Whenever a line below includes the string "merged", show it.
====== DATA FOR PROCESSING
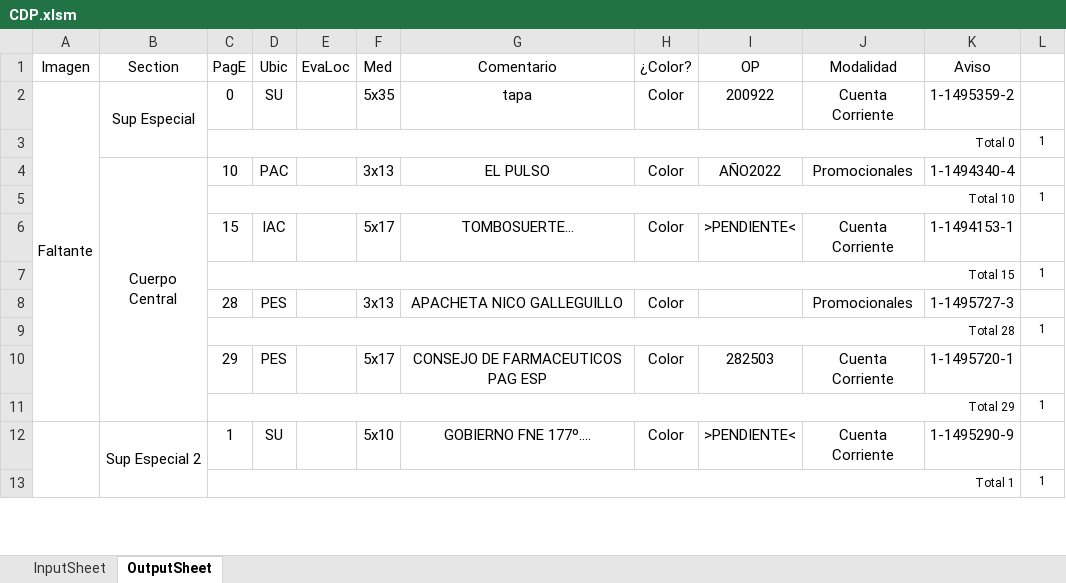
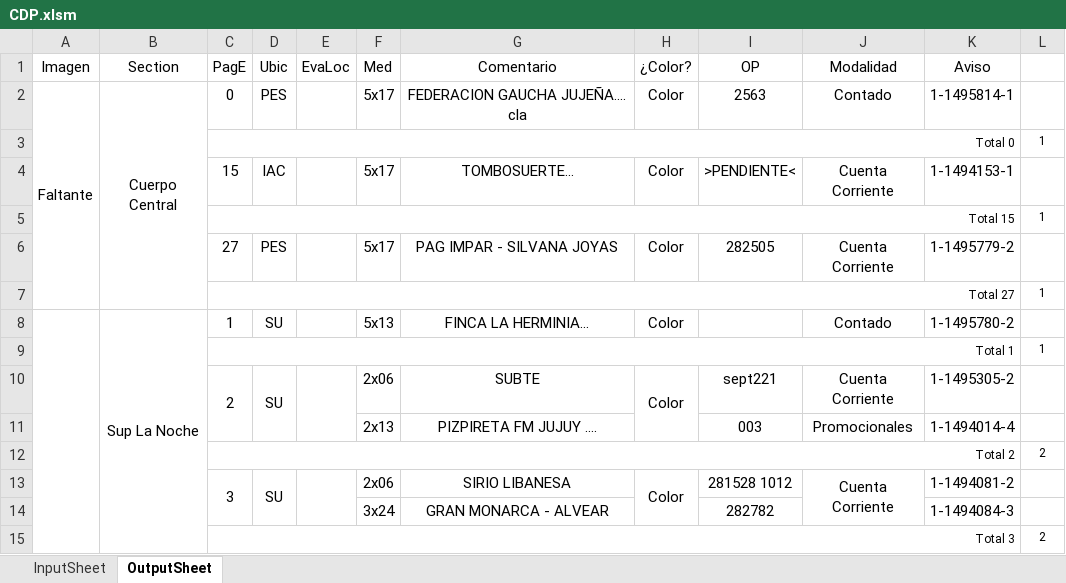
Before and after one commit to zherar7ordoya/AP5, an Excel workbook: Xtras/MSExcel/CDP.xlsm, sheet OutputSheet, drawn as a sheet; only a part is shown; values as stored, in another font and other column widths than the file's, no borders; conditional formats not drawn; removed rows and columns are numbered as before the commit, all else as after; the diff covers the shown part only; the diff names each change by its address in the sheet, - before the commit and + after, or states it on an @@ line.

```diff
--- a/Xtras/MSExcel/CDP.xlsm (sheet OutputSheet)
+++ b/Xtras/MSExcel/CDP.xlsm (sheet OutputSheet)
-B2 (Section): Sup Especial
+B2 (Section): Cuerpo Central
-B2:B3 merged
+B2:B7 merged
-D2 (Ubic): SU
+D2 (Ubic): PES
-F2 (Med): 5x35
+F2 (Med): 5x17
-G2 (Comentario): tapa
+G2 (Comentario): FEDERACION GAUCHA JUJEÑA.... cla
-I2 (OP): 200922
+I2 (OP): 2563
-J2 (Modalidad): Cuenta Corriente
+J2 (Modalidad): Contado
-K2 (Aviso): 1-1495359-2
+K2 (Aviso): 1-1495814-1
-row 4:  | Cuerpo Central | 10 | PAC |  | 3x13 | EL PULSO | Color | AÑO2022 | Promocionales | 1-1494340-4 | 1
-row 5:  |  | Total 10 |  |  |  |  |  |  |  |  | 1
-row 8:  |  | 28 | PES |  | 3x13 | APACHETA NICO GALLEGUILLO | Color |  | Promocionales | 1-1495727-3 | 1
-row 9:  |  | Total 28 |  |  |  |  |  |  |  |  | 1
-C6 (PagE): 29
+C6 (PagE): 27
-G6 (Comentario): CONSEJO DE FARMACEUTICOS PAG ESP
+G6 (Comentario): PAG IMPAR - SILVANA JOYAS
-I6 (OP): 282503
+I6 (OP): 282505
-K6 (Aviso): 1-1495720-1
+K6 (Aviso): 1-1495779-2
-C7 (PagE): Total 29
+C7 (PagE): Total 27
-B8 (Section): Sup Especial 2
+B8 (Section): Sup La Noche
-B12:B23 merged
+B8:B17 merged
-F8 (Med): 5x10
+F8 (Med): 5x13
-G8 (Comentario): GOBIERNO FNE 177º....
+G8 (Comentario): FINCA LA HERMINIA...
-I8 (OP): >PENDIENTE<
+I8 (OP): (empty)
-J8 (Modalidad): Cuenta Corriente
+J8 (Modalidad): Contado
-K8 (Aviso): 1-1495290-9
+K8 (Aviso): 1-1495780-2
+row 10:  |  | 2 | SU |  | 2x06 | SUBTE | Color | sept221 | Cuenta Corriente | 1-1495305-2 | 1
+row 11:  |  |  |  |  | 2x13 | PIZPIRETA FM JUJUY .... |  | 003 | Promocionales | 1-1494014-4 | 1
@@ row 32 moved to row 12: Total 2 @@
+row 13:  |  | 3 | SU |  | 2x06 | SIRIO LIBANESA | Color | 281528 1012 | Cuenta Corriente | 1-1494081-2 | 1
+row 14:  |  |  |  |  | 3x24 | GRAN MONARCA - ALVEAR |  | 282782 |  | 1-1494084-3 | 1
@@ row 35 moved to row 15: Total 3 @@
```
Also changed, not shown: 46 added rows, 35 removed rows, 3 moved rows, 45 edited cells and merged cells elsewhere in this sheet, hidden cells, 10 other files.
============
* _RESPONSE AREA_:
-B2:B3 merged
+B2:B7 merged
-B12:B23 merged
+B8:B17 merged
Also changed, not shown: 46 added rows, 35 removed rows, 3 moved rows, 45 edited cells and merged cells elsewhere in this sheet, hidden cells, 10 other files.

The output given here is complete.